Hanukkah in America, By Dianne Ashton
In New Orleans, Hanukkah means decorating your door with a menorah made of hominy grits. Latkes in Texas are seasoned with cilantro and cayenne pepper. Children in Cincinnati sing Hanukkah songs and eat oranges and ice cream. While each tradition springs from its own unique set of cultural references, what ties them together is that they all celebrate a holiday that is different in America than it is any place else. For the past 200 years, American Jews have been transforming the ancient holiday of Hanukkah from a simple occasion into something grand. Each year, as they retell its story, they bring their ever-changing perspectives to its celebration. Providing an alternative to the Christian dominated December, rabbis and lay people alike have addressed contemporary hopes by fashioning a Jewish festival that blossomed in their American world.
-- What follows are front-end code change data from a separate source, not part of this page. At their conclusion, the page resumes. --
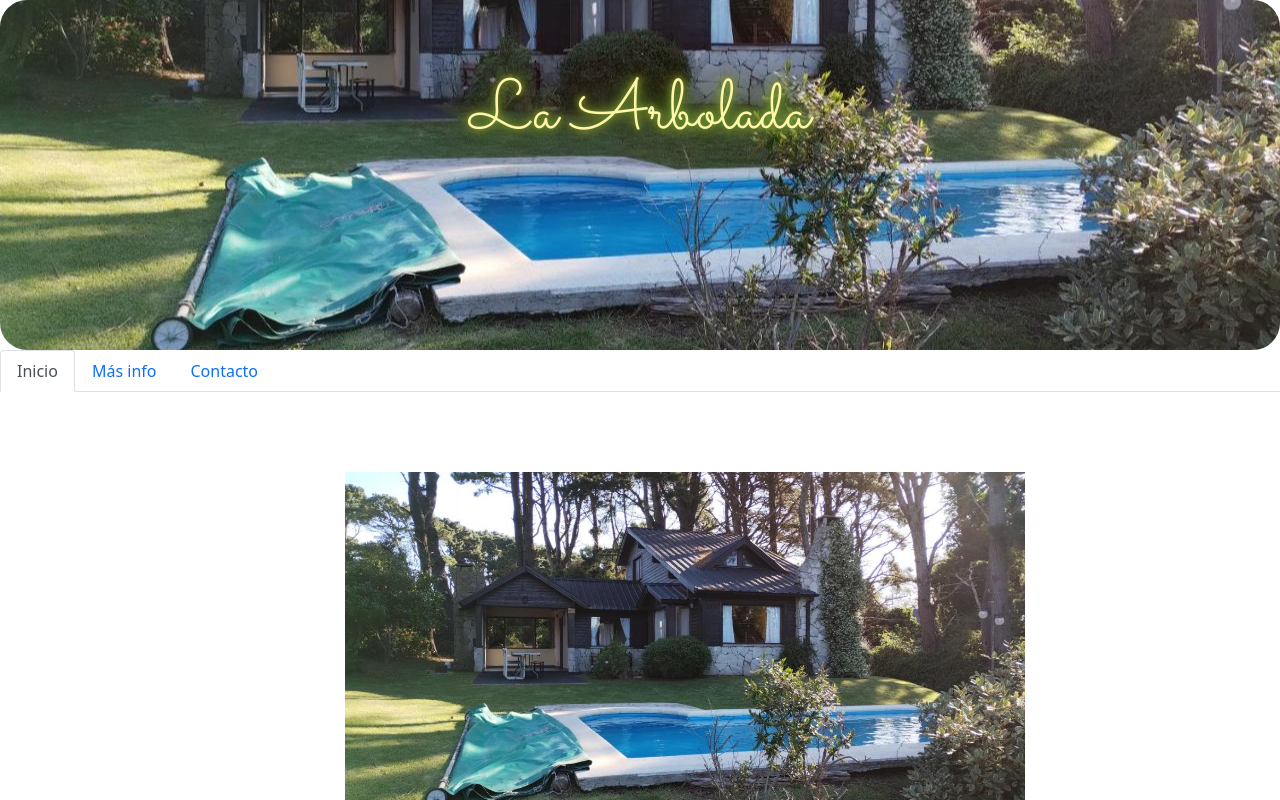
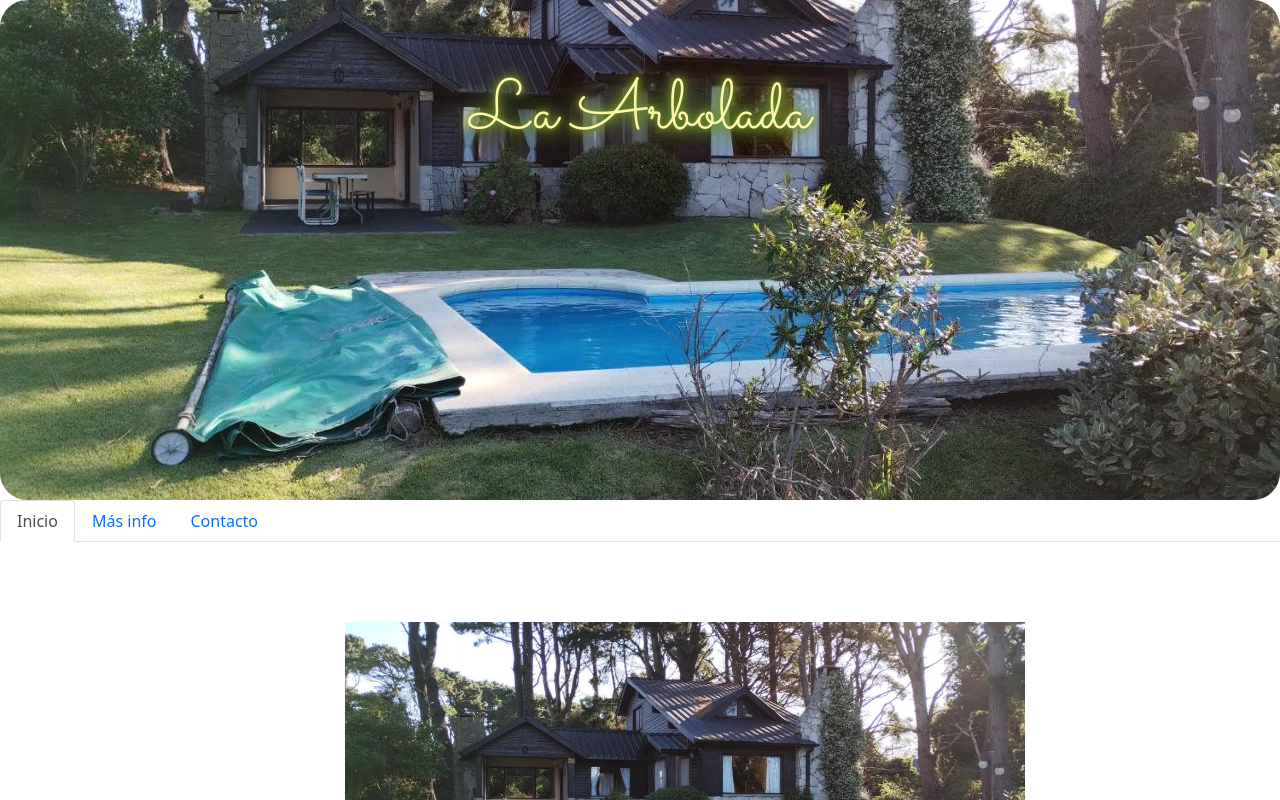
Before and after one commit to gastyft/Proyecto-Sierras, an Angular app in the folder sierras/: page /header in a window 1280 px wide. Shown: the top 800 px of the page. Built offline with nearby package versions, Linux system fonts and the light colour scheme.

Commit message:
correcion del mensaje del footer

```diff
--- a/sierras/src/app/components/footer/footer.component.ts
+++ b/sierras/src/app/components/footer/footer.component.ts
@@ -11,7 +11,7 @@ export class FooterComponent {
   enviarMensaje() {
     // Número de teléfono y mensaje predeterminado
     const numeroTelefono = '+5492235443274'; // Reemplaza con tu número de teléfono
-    const mensaje = 'Hola, estoy interesado en tu en averiguar por la estadía';
+    const mensaje = 'Hola, estoy interesado en averiguar por la estadía';
 
     // Construir el enlace de WhatsApp con el mensaje
     const enlaceWhatsApp = 'https://wa.me/' + numeroTelefono + '?text=' + encodeURIComponent(mensaje);
--- a/sierras/src/app/components/header/header.component.css
+++ b/sierras/src/app/components/header/header.component.css
@@ -86,12 +86,12 @@ body {
 
   width:100%;
 
-  height: 350px;
+  height: 500px;
 
 animation:movimiento 20s infinite linear alternate;
 background-repeat: no-repeat;
 background-size: cover;
-
+top: 0;
 left: 0px;
 right: 0px;
 border-radius: 27px 27px 27px 27px;
```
Aphrodite and the Rabbis, By Burton Visotzky
Historians have long debated the (re)birth of Judaism in the wake of the destruction of Jerusalem and the Temple cult by the Romans in 70 CE. The Greco-Roman culture in which rabbinic Judaism grew in the first five centuries of the Common Era nurtured the development of Judaism as we still know and celebrate it today. Arguing that its transformation from a Jerusalem-centered cult to a world religion was made possible by the Roman Empire, Rabbi Burton Visotzky presents Judaism as a distinctly Roman religion. Full of fascinating detail from the daily life and culture of Jewish communities across the Hellenistic world, Aphrodite and the Rabbis will appeal to anyone interested in the development of Judaism, religion, history, art and architecture.
From the Maccabees to the Mishnah, By Shaye Cohen
Cohen offers students more than just history, but an understanding of the social and cultural context of Judaism as it developed into the formative period of rabbinic Judaism. This new edition includes a brand-new chapter on the parting of ways between Jews and Christians in the second century CE. From the Maccabees to the Mishnah remains the clearest introduction to the era that shaped Judaism and provided the context for early Christianity.